» Required work
Where a line of the entries below includes the string "decoration", count it. Give only the resulting number.

» Available records
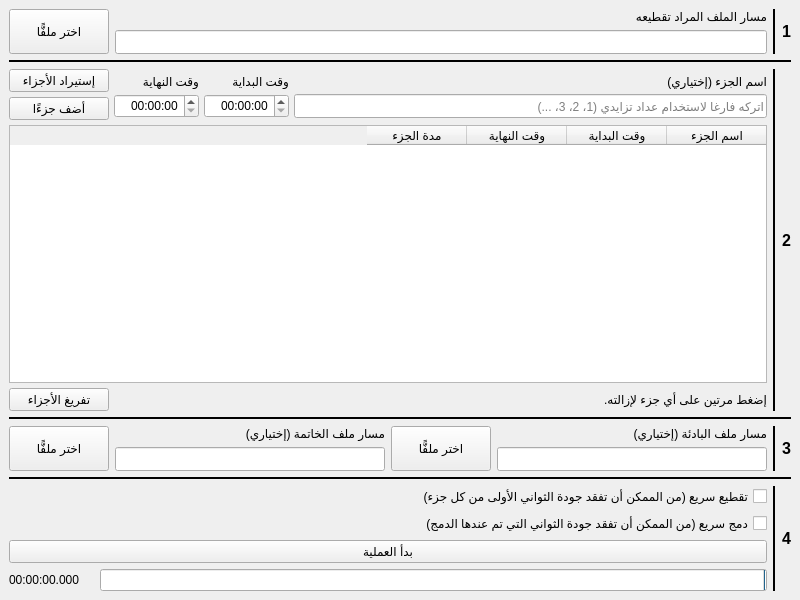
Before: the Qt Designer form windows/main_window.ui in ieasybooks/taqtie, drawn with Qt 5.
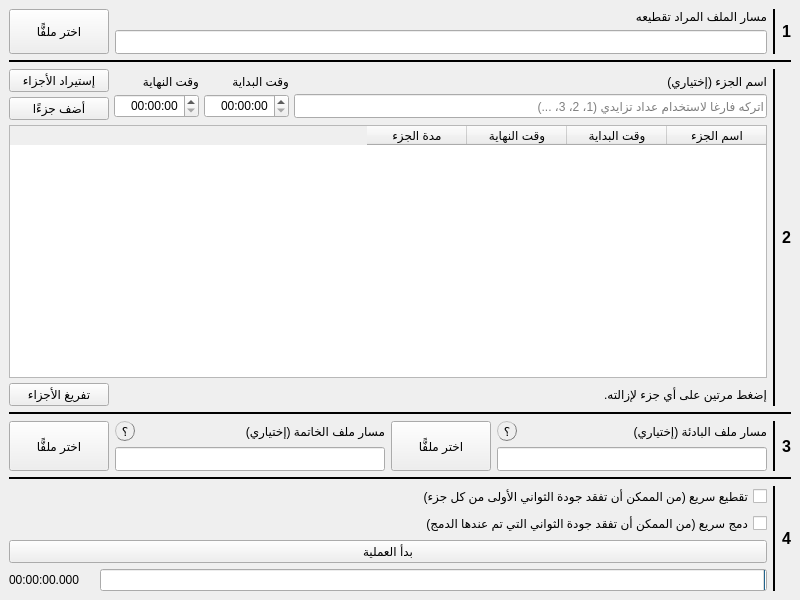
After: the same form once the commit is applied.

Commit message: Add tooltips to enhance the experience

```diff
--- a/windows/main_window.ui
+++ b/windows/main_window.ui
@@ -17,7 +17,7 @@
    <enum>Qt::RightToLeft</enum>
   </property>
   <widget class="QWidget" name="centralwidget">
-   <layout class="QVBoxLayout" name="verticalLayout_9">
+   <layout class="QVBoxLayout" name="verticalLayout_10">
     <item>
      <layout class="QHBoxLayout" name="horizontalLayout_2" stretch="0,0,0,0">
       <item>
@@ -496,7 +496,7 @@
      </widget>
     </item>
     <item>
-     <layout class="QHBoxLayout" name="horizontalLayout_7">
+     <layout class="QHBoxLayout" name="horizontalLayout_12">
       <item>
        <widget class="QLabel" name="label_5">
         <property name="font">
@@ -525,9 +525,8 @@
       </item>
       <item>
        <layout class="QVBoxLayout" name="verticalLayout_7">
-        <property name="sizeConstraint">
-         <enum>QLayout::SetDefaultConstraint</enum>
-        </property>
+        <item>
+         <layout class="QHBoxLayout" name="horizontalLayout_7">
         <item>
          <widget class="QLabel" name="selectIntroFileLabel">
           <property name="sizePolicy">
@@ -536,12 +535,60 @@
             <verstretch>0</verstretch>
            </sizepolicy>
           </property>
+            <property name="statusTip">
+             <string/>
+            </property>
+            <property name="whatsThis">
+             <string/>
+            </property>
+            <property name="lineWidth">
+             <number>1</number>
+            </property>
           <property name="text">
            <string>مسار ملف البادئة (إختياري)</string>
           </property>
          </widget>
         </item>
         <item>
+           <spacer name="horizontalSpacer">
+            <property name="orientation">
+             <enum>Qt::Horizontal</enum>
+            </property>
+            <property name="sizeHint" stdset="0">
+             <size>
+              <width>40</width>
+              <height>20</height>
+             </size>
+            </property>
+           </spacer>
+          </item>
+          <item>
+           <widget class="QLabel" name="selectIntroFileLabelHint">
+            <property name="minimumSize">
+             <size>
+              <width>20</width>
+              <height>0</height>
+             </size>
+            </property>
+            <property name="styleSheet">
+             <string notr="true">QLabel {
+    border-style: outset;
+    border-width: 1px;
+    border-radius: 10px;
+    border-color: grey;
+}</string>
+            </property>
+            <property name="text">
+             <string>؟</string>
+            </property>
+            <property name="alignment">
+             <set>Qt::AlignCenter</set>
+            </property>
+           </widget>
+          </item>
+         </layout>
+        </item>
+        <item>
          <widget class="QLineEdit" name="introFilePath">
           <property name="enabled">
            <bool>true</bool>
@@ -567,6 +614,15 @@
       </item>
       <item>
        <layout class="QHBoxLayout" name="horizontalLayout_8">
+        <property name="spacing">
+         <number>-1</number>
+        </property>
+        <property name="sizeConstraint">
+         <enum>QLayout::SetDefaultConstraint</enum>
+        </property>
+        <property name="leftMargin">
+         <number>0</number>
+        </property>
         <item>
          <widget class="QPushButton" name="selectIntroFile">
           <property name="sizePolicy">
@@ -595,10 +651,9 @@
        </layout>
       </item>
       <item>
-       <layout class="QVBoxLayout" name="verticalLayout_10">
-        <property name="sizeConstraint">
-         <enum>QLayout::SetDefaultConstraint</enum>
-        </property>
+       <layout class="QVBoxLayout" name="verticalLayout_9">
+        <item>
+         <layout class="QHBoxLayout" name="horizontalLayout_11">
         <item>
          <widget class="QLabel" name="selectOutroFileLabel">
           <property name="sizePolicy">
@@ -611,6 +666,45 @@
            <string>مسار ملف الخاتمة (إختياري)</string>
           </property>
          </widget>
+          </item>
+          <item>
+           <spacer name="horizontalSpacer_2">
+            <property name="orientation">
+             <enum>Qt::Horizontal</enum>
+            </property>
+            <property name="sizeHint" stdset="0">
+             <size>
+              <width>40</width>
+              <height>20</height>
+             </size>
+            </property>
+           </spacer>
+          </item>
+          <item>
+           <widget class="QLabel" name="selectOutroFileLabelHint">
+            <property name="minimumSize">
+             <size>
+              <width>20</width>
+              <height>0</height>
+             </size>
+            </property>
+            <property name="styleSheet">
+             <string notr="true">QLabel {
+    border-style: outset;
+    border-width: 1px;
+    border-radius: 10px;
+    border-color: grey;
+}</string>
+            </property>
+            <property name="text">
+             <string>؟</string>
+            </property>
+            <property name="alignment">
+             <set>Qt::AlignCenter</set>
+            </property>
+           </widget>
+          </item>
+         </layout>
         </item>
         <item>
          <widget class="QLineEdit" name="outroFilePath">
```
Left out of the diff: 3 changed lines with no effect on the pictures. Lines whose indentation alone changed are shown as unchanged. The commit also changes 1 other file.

--

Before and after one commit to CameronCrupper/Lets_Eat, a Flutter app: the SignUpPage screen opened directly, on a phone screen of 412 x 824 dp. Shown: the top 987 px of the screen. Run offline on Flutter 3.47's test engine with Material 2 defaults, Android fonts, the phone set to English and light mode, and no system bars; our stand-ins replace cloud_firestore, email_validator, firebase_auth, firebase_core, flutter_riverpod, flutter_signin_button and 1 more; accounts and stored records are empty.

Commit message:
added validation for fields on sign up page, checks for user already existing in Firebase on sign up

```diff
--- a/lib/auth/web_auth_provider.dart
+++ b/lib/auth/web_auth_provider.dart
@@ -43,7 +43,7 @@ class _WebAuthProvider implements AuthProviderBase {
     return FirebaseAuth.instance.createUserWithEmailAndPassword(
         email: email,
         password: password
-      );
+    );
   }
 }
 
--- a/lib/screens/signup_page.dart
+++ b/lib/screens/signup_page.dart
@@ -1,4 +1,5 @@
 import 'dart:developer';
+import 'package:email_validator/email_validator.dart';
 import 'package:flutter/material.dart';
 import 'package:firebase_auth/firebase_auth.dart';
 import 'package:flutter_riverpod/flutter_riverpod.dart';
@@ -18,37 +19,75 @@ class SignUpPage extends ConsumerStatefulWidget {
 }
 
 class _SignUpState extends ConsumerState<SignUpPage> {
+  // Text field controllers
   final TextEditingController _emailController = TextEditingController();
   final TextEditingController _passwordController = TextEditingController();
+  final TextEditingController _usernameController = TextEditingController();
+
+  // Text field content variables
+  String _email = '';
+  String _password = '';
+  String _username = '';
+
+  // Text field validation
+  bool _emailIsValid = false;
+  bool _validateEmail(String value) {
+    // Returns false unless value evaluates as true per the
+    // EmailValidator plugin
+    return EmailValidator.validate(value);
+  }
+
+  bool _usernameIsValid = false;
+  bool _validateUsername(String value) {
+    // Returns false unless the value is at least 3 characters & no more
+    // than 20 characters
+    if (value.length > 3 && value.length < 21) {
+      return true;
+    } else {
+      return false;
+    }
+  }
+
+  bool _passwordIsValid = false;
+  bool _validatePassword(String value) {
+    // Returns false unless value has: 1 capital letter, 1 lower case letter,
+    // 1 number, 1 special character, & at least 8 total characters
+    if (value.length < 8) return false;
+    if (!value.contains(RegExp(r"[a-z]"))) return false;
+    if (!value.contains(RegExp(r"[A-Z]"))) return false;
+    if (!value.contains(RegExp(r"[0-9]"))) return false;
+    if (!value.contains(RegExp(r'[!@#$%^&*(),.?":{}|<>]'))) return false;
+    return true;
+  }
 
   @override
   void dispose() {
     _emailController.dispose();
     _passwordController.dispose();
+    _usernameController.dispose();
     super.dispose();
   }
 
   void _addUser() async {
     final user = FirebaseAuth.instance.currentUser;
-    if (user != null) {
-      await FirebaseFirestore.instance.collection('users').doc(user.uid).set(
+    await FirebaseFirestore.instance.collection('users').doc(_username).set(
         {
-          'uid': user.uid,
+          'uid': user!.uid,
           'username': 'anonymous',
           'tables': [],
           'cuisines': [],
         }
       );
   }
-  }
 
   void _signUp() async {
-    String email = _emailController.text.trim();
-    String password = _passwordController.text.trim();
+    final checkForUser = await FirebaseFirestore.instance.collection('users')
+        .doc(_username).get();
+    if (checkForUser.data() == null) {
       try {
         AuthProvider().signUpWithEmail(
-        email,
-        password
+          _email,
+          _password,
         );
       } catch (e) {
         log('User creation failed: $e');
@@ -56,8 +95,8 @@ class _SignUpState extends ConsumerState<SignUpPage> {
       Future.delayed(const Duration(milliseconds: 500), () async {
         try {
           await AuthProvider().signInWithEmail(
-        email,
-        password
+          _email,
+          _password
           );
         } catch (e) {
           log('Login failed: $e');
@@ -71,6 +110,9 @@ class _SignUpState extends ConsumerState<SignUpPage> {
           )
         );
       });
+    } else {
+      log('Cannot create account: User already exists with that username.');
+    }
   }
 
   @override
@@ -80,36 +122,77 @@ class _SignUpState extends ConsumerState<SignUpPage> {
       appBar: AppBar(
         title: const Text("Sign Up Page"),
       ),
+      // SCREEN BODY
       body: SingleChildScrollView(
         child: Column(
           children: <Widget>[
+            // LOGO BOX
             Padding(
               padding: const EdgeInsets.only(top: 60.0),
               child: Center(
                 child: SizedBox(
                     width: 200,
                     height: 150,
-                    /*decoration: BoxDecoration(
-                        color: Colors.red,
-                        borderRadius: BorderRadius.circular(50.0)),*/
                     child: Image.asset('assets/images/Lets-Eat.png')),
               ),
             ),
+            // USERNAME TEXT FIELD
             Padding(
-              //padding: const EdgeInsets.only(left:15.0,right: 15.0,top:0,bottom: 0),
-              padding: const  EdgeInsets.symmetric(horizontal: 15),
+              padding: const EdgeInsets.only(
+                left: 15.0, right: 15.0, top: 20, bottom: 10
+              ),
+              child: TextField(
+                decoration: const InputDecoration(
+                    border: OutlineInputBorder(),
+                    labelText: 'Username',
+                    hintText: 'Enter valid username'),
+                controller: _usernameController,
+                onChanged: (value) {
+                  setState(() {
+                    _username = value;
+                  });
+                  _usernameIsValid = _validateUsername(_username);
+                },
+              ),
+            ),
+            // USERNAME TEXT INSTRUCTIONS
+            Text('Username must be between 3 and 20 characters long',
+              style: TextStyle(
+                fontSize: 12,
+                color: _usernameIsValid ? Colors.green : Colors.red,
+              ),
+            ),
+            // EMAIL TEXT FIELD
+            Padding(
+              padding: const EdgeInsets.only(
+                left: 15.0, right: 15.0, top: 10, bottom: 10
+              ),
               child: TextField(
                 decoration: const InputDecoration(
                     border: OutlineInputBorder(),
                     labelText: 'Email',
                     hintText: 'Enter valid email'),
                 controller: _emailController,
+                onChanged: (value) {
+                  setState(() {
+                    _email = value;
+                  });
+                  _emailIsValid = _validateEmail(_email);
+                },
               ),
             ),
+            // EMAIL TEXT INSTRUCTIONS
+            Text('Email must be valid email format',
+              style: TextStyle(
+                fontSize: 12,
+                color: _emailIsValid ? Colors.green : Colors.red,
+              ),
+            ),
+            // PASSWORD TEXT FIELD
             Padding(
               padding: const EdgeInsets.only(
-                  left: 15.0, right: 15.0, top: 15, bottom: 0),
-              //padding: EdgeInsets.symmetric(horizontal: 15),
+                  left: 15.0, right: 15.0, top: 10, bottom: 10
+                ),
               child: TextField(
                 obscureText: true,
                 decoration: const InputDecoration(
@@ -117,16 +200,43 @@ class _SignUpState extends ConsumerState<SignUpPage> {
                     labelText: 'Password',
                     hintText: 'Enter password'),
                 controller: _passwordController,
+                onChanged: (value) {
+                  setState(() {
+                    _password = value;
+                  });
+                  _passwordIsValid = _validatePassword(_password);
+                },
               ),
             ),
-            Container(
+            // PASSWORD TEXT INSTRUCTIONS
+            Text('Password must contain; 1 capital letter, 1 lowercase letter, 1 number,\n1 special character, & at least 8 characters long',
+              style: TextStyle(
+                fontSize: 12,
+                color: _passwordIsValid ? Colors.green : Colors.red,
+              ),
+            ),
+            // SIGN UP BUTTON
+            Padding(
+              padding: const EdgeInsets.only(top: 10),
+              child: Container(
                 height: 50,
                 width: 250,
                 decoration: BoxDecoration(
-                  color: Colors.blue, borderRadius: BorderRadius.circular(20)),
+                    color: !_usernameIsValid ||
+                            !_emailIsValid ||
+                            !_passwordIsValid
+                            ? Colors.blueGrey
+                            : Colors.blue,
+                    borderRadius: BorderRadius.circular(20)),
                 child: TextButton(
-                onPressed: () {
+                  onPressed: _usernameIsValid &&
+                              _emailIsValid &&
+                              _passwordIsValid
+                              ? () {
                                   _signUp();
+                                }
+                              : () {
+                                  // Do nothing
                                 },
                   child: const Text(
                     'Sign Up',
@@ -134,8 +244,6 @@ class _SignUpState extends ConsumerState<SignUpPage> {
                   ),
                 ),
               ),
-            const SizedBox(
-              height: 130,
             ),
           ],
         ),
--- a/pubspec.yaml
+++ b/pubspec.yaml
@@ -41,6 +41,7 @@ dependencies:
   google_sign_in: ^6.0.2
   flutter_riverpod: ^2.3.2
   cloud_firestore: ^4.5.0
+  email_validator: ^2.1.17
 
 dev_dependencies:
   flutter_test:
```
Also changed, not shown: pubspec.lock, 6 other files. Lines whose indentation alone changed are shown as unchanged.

--

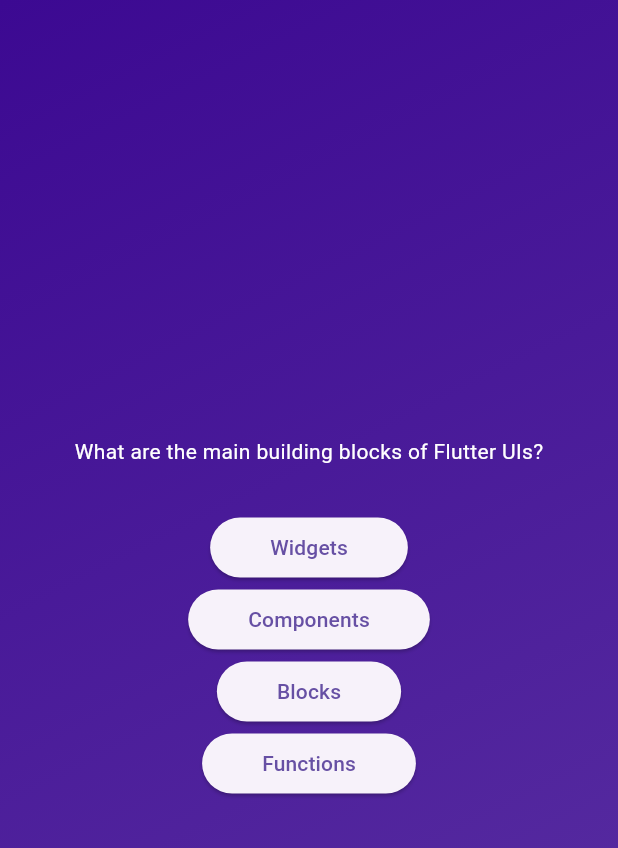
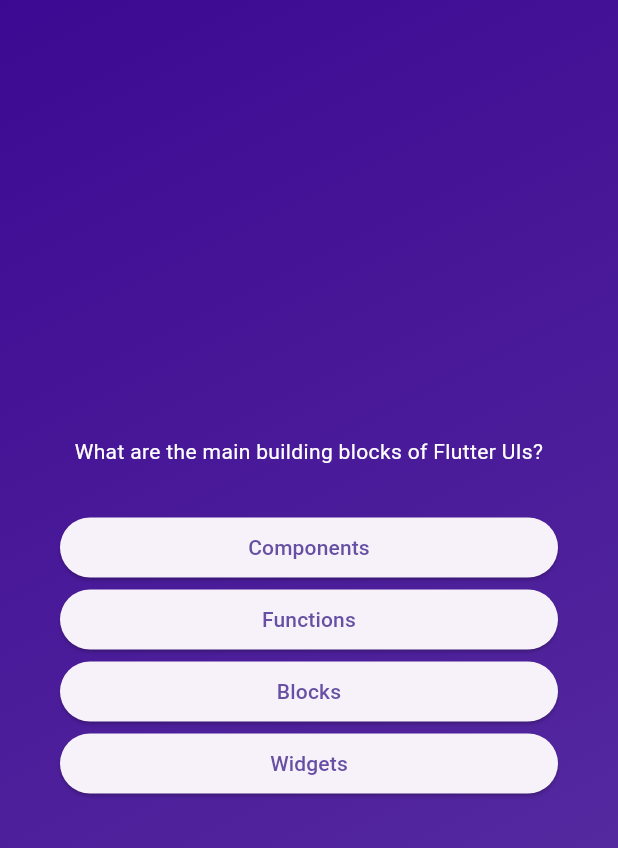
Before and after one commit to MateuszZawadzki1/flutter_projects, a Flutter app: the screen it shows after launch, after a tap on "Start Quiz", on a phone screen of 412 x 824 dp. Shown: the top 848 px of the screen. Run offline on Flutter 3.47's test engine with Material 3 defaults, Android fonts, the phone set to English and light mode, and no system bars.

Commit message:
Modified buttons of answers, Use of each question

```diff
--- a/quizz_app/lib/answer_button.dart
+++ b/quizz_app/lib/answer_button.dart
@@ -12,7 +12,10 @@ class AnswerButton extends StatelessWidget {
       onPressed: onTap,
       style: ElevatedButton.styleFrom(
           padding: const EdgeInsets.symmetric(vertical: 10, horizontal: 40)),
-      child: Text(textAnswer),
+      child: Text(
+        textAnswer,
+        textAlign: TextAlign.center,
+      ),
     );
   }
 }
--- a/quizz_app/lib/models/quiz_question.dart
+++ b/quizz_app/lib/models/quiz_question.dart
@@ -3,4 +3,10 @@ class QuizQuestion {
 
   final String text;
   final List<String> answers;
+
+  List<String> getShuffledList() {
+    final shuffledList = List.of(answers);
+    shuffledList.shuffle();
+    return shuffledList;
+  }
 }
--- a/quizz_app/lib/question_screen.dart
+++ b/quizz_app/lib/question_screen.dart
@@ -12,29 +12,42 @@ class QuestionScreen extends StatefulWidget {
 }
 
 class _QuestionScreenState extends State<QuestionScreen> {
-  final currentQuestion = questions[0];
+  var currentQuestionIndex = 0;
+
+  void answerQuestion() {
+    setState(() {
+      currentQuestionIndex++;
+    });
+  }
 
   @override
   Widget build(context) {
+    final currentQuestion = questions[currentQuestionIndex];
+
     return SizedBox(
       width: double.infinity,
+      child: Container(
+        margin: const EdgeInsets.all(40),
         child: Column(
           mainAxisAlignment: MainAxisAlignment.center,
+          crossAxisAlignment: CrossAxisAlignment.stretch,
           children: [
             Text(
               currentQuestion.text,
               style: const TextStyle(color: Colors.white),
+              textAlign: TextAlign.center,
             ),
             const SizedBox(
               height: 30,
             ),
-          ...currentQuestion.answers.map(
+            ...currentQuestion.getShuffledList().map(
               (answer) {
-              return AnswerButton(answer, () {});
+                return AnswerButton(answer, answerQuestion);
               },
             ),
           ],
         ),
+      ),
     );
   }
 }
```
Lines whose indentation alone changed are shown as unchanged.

» Task result
5